EXERCISE AIM: An exact copy of the data is required, with no pictures in it.

Collected data:
· · · ·
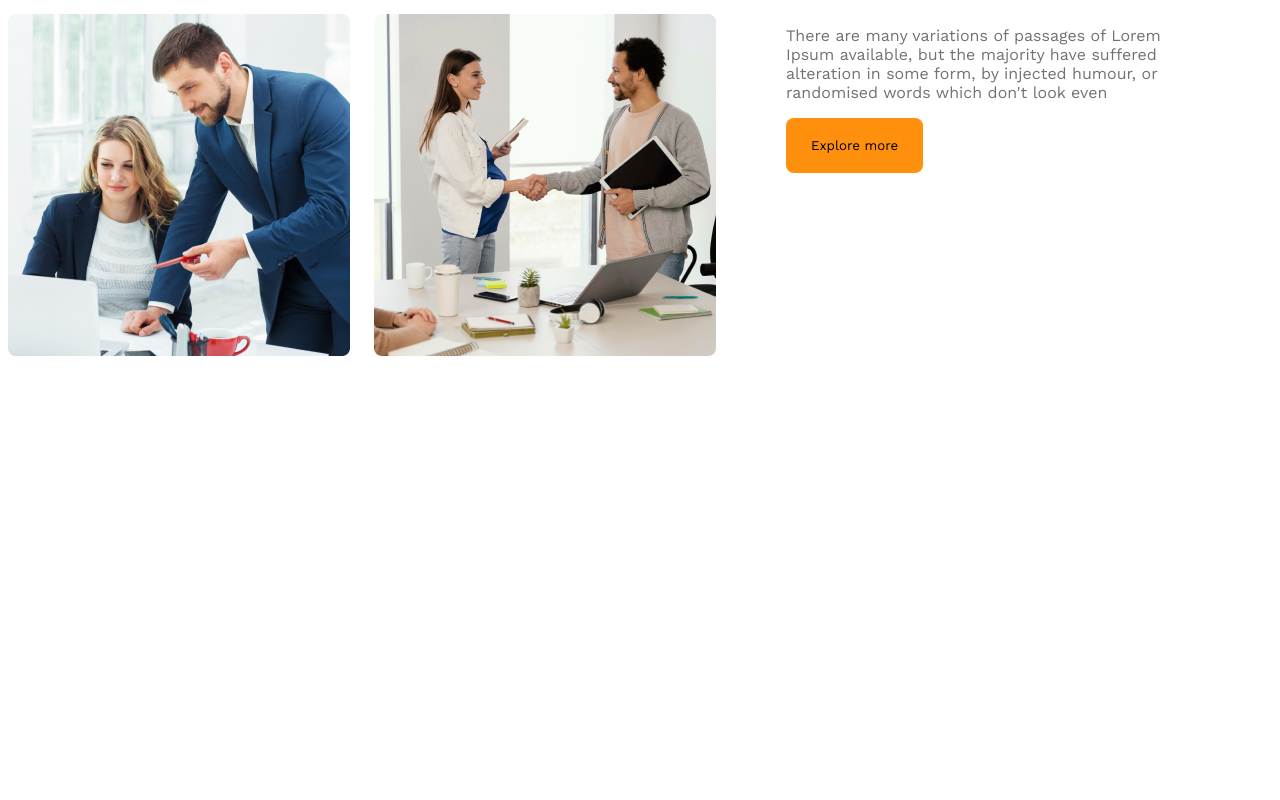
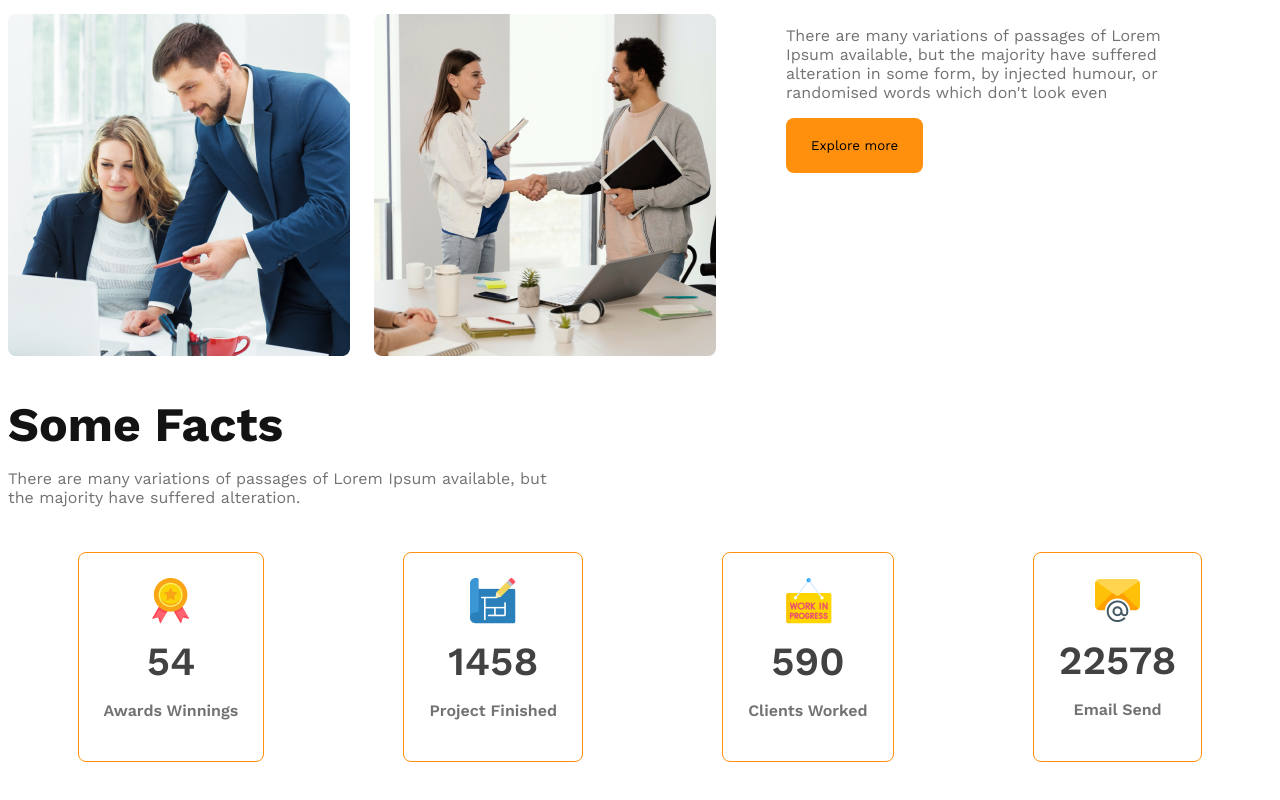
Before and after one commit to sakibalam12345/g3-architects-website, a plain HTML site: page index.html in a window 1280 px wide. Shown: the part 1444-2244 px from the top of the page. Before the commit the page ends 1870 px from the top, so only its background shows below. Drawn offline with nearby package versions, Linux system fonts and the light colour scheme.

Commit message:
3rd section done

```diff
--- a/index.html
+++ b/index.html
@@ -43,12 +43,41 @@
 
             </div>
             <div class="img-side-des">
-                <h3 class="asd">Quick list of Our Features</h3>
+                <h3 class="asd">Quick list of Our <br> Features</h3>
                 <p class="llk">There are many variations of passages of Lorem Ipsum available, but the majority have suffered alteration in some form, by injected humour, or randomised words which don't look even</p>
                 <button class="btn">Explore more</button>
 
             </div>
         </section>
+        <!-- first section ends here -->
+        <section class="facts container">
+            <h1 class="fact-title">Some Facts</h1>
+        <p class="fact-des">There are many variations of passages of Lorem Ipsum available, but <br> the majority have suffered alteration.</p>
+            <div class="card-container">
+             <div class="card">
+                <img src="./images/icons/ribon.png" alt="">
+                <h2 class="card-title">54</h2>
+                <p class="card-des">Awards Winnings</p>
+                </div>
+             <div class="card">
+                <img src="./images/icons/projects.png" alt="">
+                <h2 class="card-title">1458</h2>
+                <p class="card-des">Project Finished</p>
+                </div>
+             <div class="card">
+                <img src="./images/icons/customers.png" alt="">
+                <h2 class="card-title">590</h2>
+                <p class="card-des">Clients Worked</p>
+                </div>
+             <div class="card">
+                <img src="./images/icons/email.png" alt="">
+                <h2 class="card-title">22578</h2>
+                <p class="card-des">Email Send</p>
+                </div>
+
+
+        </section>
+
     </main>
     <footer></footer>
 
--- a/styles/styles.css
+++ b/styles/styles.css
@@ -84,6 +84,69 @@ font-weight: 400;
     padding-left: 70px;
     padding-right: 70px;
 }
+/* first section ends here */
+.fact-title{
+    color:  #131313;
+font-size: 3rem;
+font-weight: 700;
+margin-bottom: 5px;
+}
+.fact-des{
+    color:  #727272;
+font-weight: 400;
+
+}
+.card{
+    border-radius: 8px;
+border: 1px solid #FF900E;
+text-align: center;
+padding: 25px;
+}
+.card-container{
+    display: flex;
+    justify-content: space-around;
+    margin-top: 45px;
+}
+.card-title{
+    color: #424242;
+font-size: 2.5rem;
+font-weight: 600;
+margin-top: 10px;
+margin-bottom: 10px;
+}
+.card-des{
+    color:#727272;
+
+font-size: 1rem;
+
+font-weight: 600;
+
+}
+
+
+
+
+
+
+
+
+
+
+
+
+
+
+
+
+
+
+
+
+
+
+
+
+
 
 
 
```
· · · ·
RESPONSE TO THIS TASK:
Before and after one commit to sakibalam12345/g3-architects-website, a plain HTML site: page index.html in a window 1280 px wide. Shown: the part 1444-2244 px from the top of the page. Before the commit the page ends 1870 px from the top, so only its background shows below. Drawn offline with nearby package versions, Linux system fonts and the light colour scheme.

Commit message:
3rd section done

```diff
--- a/index.html
+++ b/index.html
@@ -43,12 +43,41 @@
 
             </div>
             <div class="img-side-des">
-                <h3 class="asd">Quick list of Our Features</h3>
+                <h3 class="asd">Quick list of Our <br> Features</h3>
                 <p class="llk">There are many variations of passages of Lorem Ipsum available, but the majority have suffered alteration in some form, by injected humour, or randomised words which don't look even</p>
                 <button class="btn">Explore more</button>
 
             </div>
         </section>
+        <!-- first section ends here -->
+        <section class="facts container">
+            <h1 class="fact-title">Some Facts</h1>
+        <p class="fact-des">There are many variations of passages of Lorem Ipsum available, but <br> the majority have suffered alteration.</p>
+            <div class="card-container">
+             <div class="card">
+                <img src="./images/icons/ribon.png" alt="">
+                <h2 class="card-title">54</h2>
+                <p class="card-des">Awards Winnings</p>
+                </div>
+             <div class="card">
+                <img src="./images/icons/projects.png" alt="">
+                <h2 class="card-title">1458</h2>
+                <p class="card-des">Project Finished</p>
+                </div>
+             <div class="card">
+                <img src="./images/icons/customers.png" alt="">
+                <h2 class="card-title">590</h2>
+                <p class="card-des">Clients Worked</p>
+                </div>
+             <div class="card">
+                <img src="./images/icons/email.png" alt="">
+                <h2 class="card-title">22578</h2>
+                <p class="card-des">Email Send</p>
+                </div>
+
+
+        </section>
+
     </main>
     <footer></footer>
 
--- a/styles/styles.css
+++ b/styles/styles.css
@@ -84,6 +84,69 @@ font-weight: 400;
     padding-left: 70px;
     padding-right: 70px;
 }
+/* first section ends here */
+.fact-title{
+    color:  #131313;
+font-size: 3rem;
+font-weight: 700;
+margin-bottom: 5px;
+}
+.fact-des{
+    color:  #727272;
+font-weight: 400;
+
+}
+.card{
+    border-radius: 8px;
+border: 1px solid #FF900E;
+text-align: center;
+padding: 25px;
+}
+.card-container{
+    display: flex;
+    justify-content: space-around;
+    margin-top: 45px;
+}
+.card-title{
+    color: #424242;
+font-size: 2.5rem;
+font-weight: 600;
+margin-top: 10px;
+margin-bottom: 10px;
+}
+.card-des{
+    color:#727272;
+
+font-size: 1rem;
+
+font-weight: 600;
+
+}
+
+
+
+
+
+
+
+
+
+
+
+
+
+
+
+
+
+
+
+
+
+
+
+
+
 
 
 
```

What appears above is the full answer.